A sign at the entrance of ad tech firm Social Reality Inc. warns pedestrians that its Arts District headquarters – featuring a colorful mural and outdoor seating – is not a retail shop.
But like the lunchtime crowd flocking to its neighbor Urth Caffe, Social Reality has also seen a flurry of activity. Just this month, the company uplisted to the Nasdaq stock exchange, hired a new chief financial officer, and brought on supermodel-turned-fashion entrepreneur Kathy Ireland as its chief branding adviser. The business began trading on the Nasdaq on Oct. 17, opening at $6.50 a share, after a reverse stock split last month. It closed at $6.12 on Oct. 26. (See page 20.)
Christopher Miglino, Social Reality’s co-founder and chief executive, said the company had been aiming to join Nasdaq since it launched six years ago.

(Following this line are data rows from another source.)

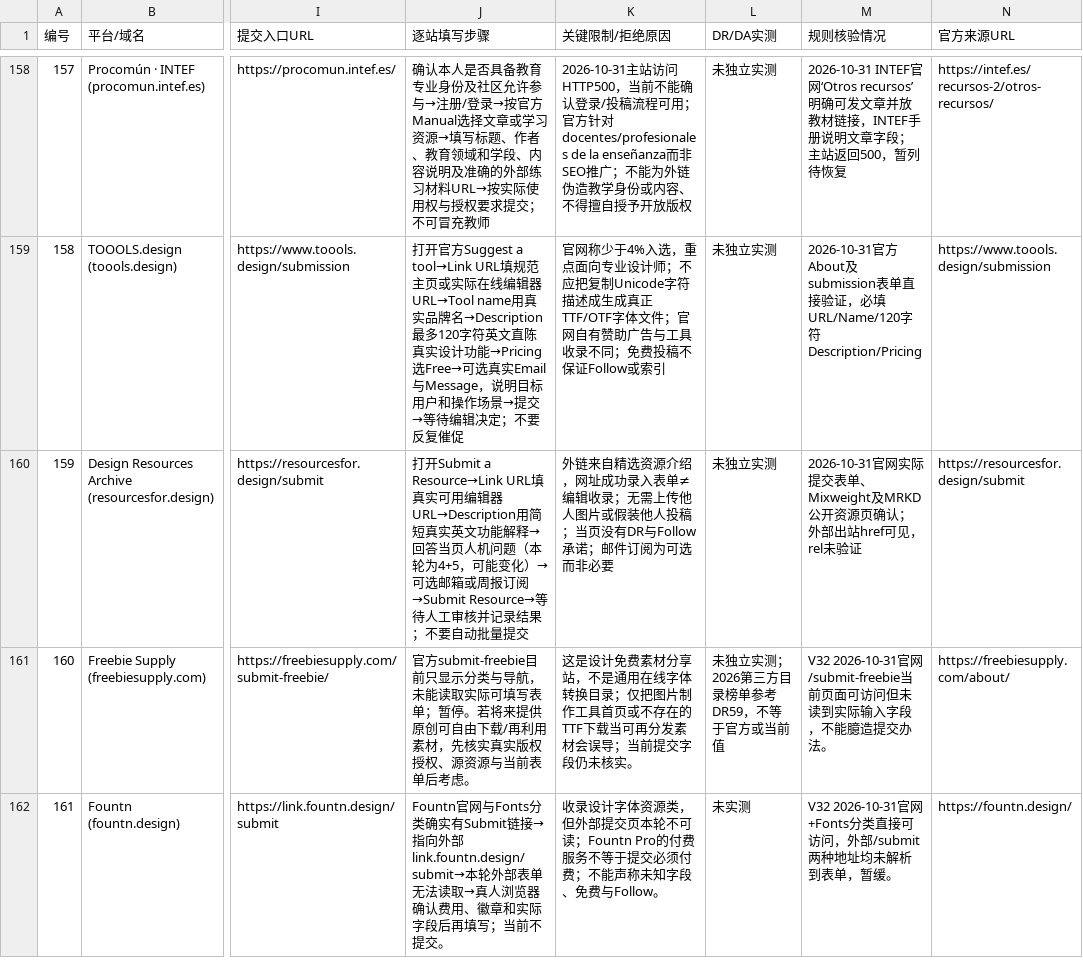
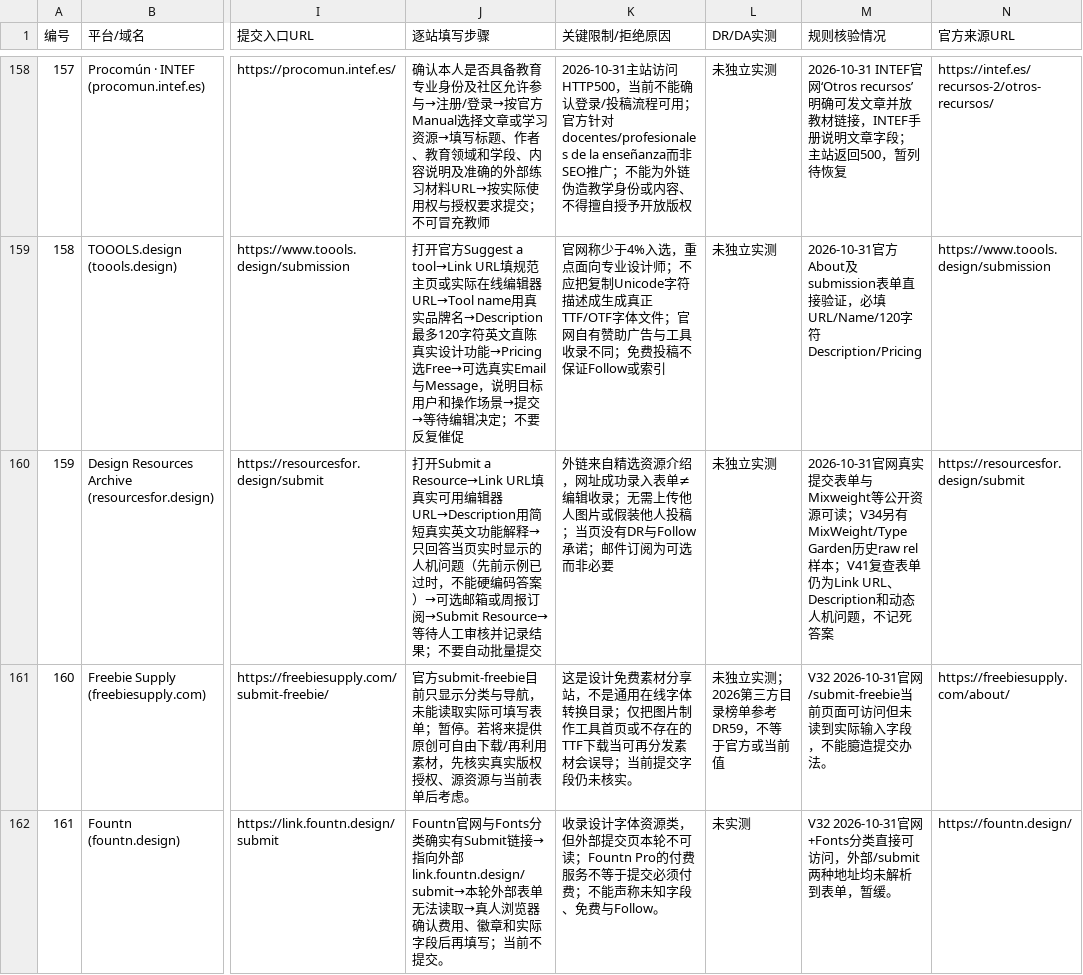
Before and after one commit to chenmu2024/xibanyayuwailian, a CSV file: data/backlinks-master.csv, drawn as a sheet; only a part is shown, gaps mark what is left out; the diff covers the shown part only; the diff names each change by its address in the sheet, - before the commit and + after, or states it on an @@ line.

```diff
--- a/data/backlinks-master.csv
+++ b/data/backlinks-master.csv
-J160 (逐站填写步骤): …能解释→回答当页人机问题（本轮为4+5，可能变化）→可选…
+J160 (逐站填写步骤): …能解释→只回答当页实时显示的人机问题（先前示例已过时，不能硬编码答案）→可选…
-M160 (规则核验情况): 2026-10-31官网实际提交表单、Mixweight及MRKD公开资源页确认；外部出站href可见，rel未验证
+M160 (规则核验情况): 2026-10-31官网真实提交表单与Mixweight等公开资源可读；V34另有MixWeight/Type Garden历史raw rel样本；V41复查表单仍为Link URL、Description和动态人机问题，不记死答案
```
Also changed, not shown: 5 edited cells elsewhere in this file, 8 other files.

“We started out small and listed on the OTC instead of raising venture capital,” Miglino said. “Our goal was to stay quiet as long as we could and then uplist to Nasdaq and show people the accelerated growth.”
The company hit $30 million in revenue last year, compared with $5 million in 2014.
Social Reality offers three core services, including a real-time bidding (RTB) platform for advertisers and publishers to buy and sell online ads, a health care-focused real-time ad exchange, and a social media management platform.
While smaller companies in the programmatic ad sector face an uphill battle in an industry dominated by Google, Rubicon Project, RocketFuel, and OpenX, Social Reality and similar firms have been able to push for growth by adding marketing services that fall outside the traditional role of an advertising exchange.
Gabe Gottlieb, co-founder and chief executive of Santa Monica online ad-tracking software developer Pathmatics, said it’s a good move for any small to midsize ad exchange to branch out and offer additional services that create higher margins.
“There’s a ton of big players,” Gottlieb said. “As an exchange you want to unite the most buyers and sellers. … But if you’re a small company trying to bootstrap, it’s a hard proposition.”
Social Reality was co-founded in 2010 by Miglino, former chief executive of Lime Ad Network, and Erin Deruggiero, who serves as chief innovations officer. Deruggiero had worked at Facebook, where she helped brands create sponsored, charity-driven content.
Starting out in Miglino’s garage, the company has since grown to 120 employees with offices in New York, Minneapolis, Mexico, and Italy. Miglino said he expects revenue to reach $40 million this year.
The ad firm expanded its product offerings through several acquisitions in 2014. Two of those pickups were digital marketing and media relations firm Social Spotlight Media and social media software firm Five Delta, both acquired for less than $2 million apiece. A third business, Steel Media, which sells online and mobile ad inventory to advertisers, was heftier: $9 million plus additional payouts totaling $11 million to founder Richard Steel, according to Securities and Exchange Commission filings.
Social Reality secured $25 million in financing to acquire the three firms, including a $20 million credit line from Chicago asset management firm Victory Park Capital and $5 million from Siskey Capital and other investors.
But the Steel acquisition has presented a few problems. For example, 62 percent of Social Reality’s revenue is now dependent on one customer inherited from Steel, according to its earnings statement for the quarter ended June 30, though it did not disclose which one. Some of the firm’s customers include Walt Disney Co. and Procter & Gamble Co.
In addition, while bringing Steel into the fold allowed Social Reality to grow its ad sales team, the company was not able to grow its client roster, meaning the division’s sales actually tapered off – a development that forced Social Reality to refinance the Victory Park loan in order to meet payment obligations.
The refinancing, coupled with the company’s equity raise on the Nasdaq, has helped Social Reality reduce its remaining debt obligation to about $4 million, according to Miglino.
Former model Ireland, who was named chief branding adviser this month, has been tasked with helping to build Social Reality’s advisory board and recruiting clients in the retail and brand marketing space. She was introduced to Miglino through a member of the firm’s board. Miglino said he was impressed with Ireland’s team at Kathy Ireland Worldwide, which produces a diverse range of products including apparel, furniture, and jewelry. So he offered her a job.
“They’re doing $2.5 billion in sales across all their products,” he said. “She knows a lot about branding and marketing so we were lucky to be able to convince her to come and join us.”